The concept of the communal areas relates directly to the project research conclusions and wider research that indicates relaxation to be crucial to innovation and stimulating original thought. Work and play are not mutually exclusive, or as Google puts it ?it is possible to code and pass the puck at the same time?. Based on this concept Camenzind Evolution developed themed communal areas associated with sport and leisure, for example, an aquarium water lounge for relaxation and a games room to play billiards, table football and interactive video games. There is also an antique-themed library and a massage spa to soothe any tight shoulder muscles. Most of these spaces also contain ?micro kitchens? offering the Zooglers a variety of drinks and snacks throughout the day.

The diversity of the communal areas provides a great choice of distinctive emotional and visual experiences and activities. These ensure that there is a suitably relaxing or inspiring environment for the individual needs of the more than 50 nationalities represented in the Zurich office. The communal areas are intentionally dispersed throughout the building to encourage Zooglers to circulate throughout the seven floors to enhance communication between the different working groups and teams. In this way the building has evolved into a Google city with easy reference points for Zooglers and visitors to navigate the building. To allow speedy movement with fun between floors, ?quick connections? comprising fire poles to slide down, link some of the communal areas with the floor above ? making sure the Zooglers can reach their coffee that bit faster. And for the really hungry Zooglers, a steep and fast slide spirals down from the offices on the first floor directly into the centre of the Milliways cafeteria on the ground floor.

Food is very important to Google and the Zurich office is no exception. The Milliways cafeteria serves free breakfast, lunch and dinner and the chefs use only fresh, high quality ingredients and local produce to make healthy delicious food. Coming together for eating is also a great opportunity for the Zooglers to meet and talk to people they don?t work directly with. To balance the good food, a staffed gym offers yoga, Pilates and fitness classes and encourages the Zooglers to keep fit and healthy.

Camenzind Evolution


Winner of the Young Architect of the Year Award and the International Design Award, Swiss architects Camenzind Evolution have placed themselves firmly within the new generation of up-and-coming architects. Fundamental to their very diverse work is the fusion of design ingenuity with Swiss quality.

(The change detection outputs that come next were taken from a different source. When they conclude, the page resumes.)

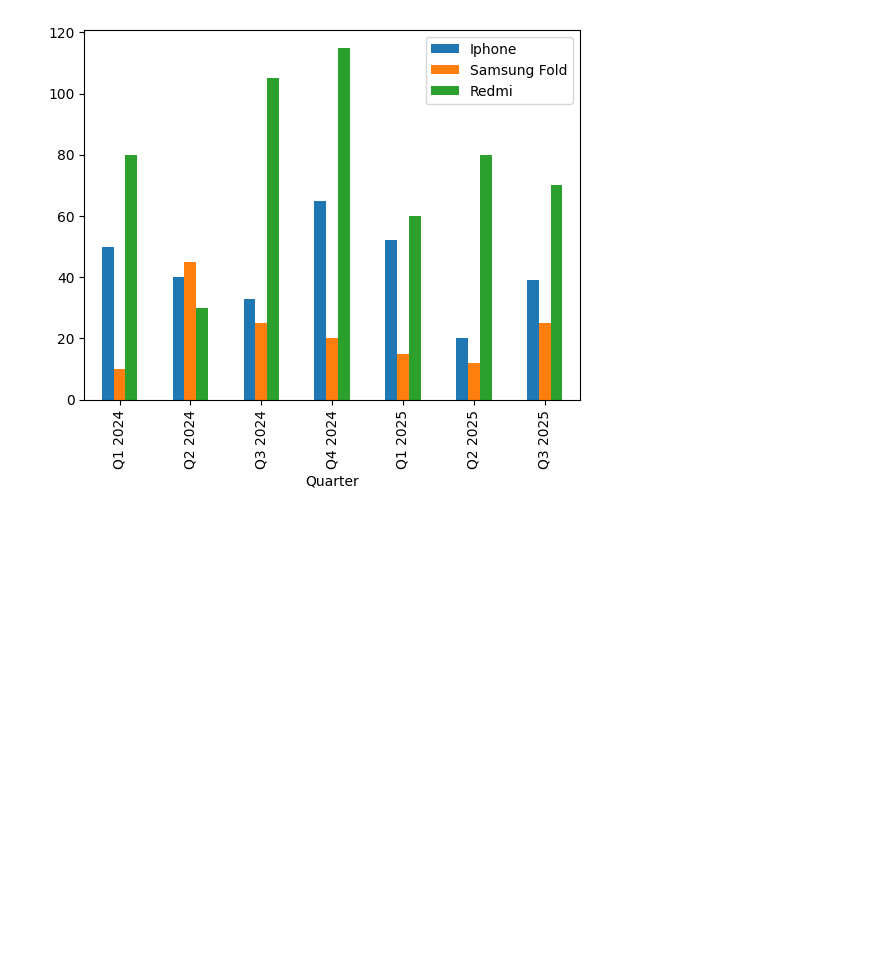
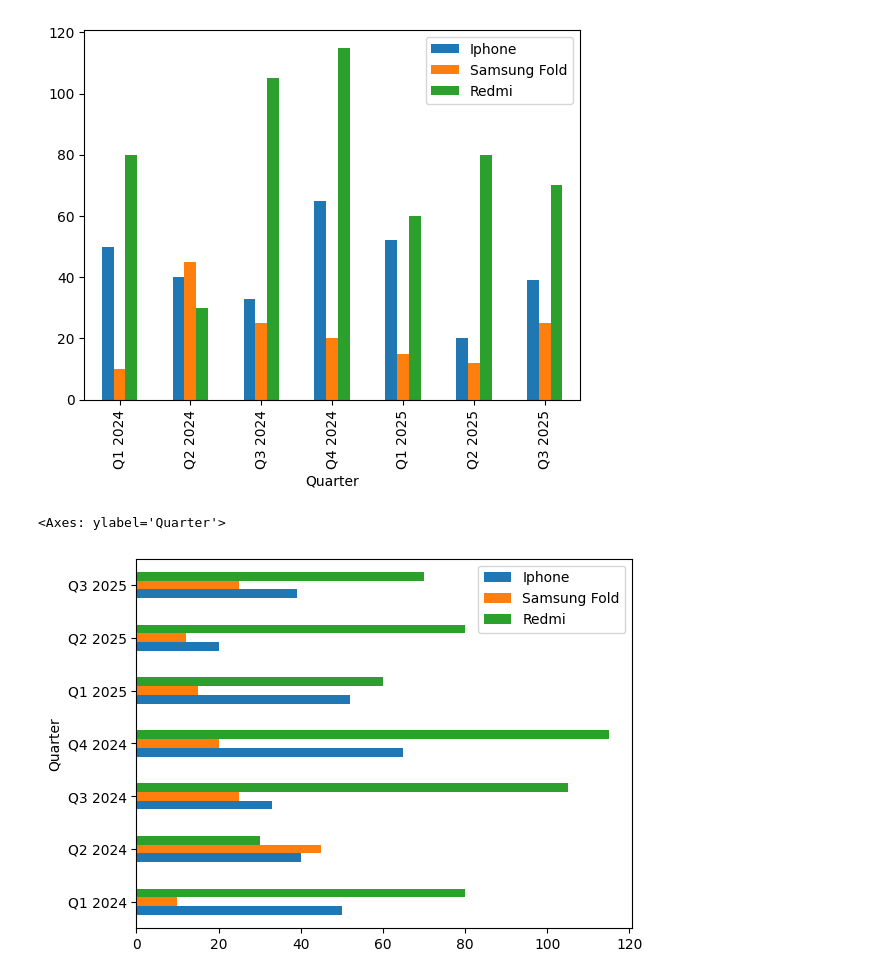
Before and after one commit to Gani25/python_weekdays_b1, a Jupyter notebook: pandas/matplotlib and seaborn/matplot.ipynb, the cells around one changed output. Cells and saved outputs as stored; diff of their text form; code cells hidden in the pictures; blank space fills up the shorter version.

```diff
--- a/pandas/matplotlib and seaborn/matplot.ipynb
+++ b/pandas/matplotlib and seaborn/matplot.ipynb
@@ -141,4 +141,7 @@ df_new_sales.plot(kind = "bar")
 <Axes: xlabel='Quarter'>
 [figure]
 # %%
-df_new_sales.plot(kind = "bar")
+df_new_sales.plot(kind = "barh")
+# %% [output]
+<Axes: ylabel='Quarter'>
+[figure, added]
```
Also changed, not shown: 2 other files.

Having gained many years of international experience in the architectural offices of Nicholas Grimshaw in London and Renzo Piano in Paris, in 1995 Stefan Camenzind founded the architectural studio Camenzind Evolution which has evolved into a partnership with Russian born architect Tanya Ruegg-Basheva. The studio has grown to 10-15 architects today. Many of the projects have been the result of winning architectural competition and have, like the Sports Centre Buchholz, won multiple awards including the Swiss Prix F?d?raux des Beaux-Arts, the German Bauwelt Award and the IAKS Gold Award.
<br>Camenzind Evolution
<br>Architecture - Design - Technology
<br>Samariterstrasse 5
<br>8032 Zurich, Switzerland

Awards and Prize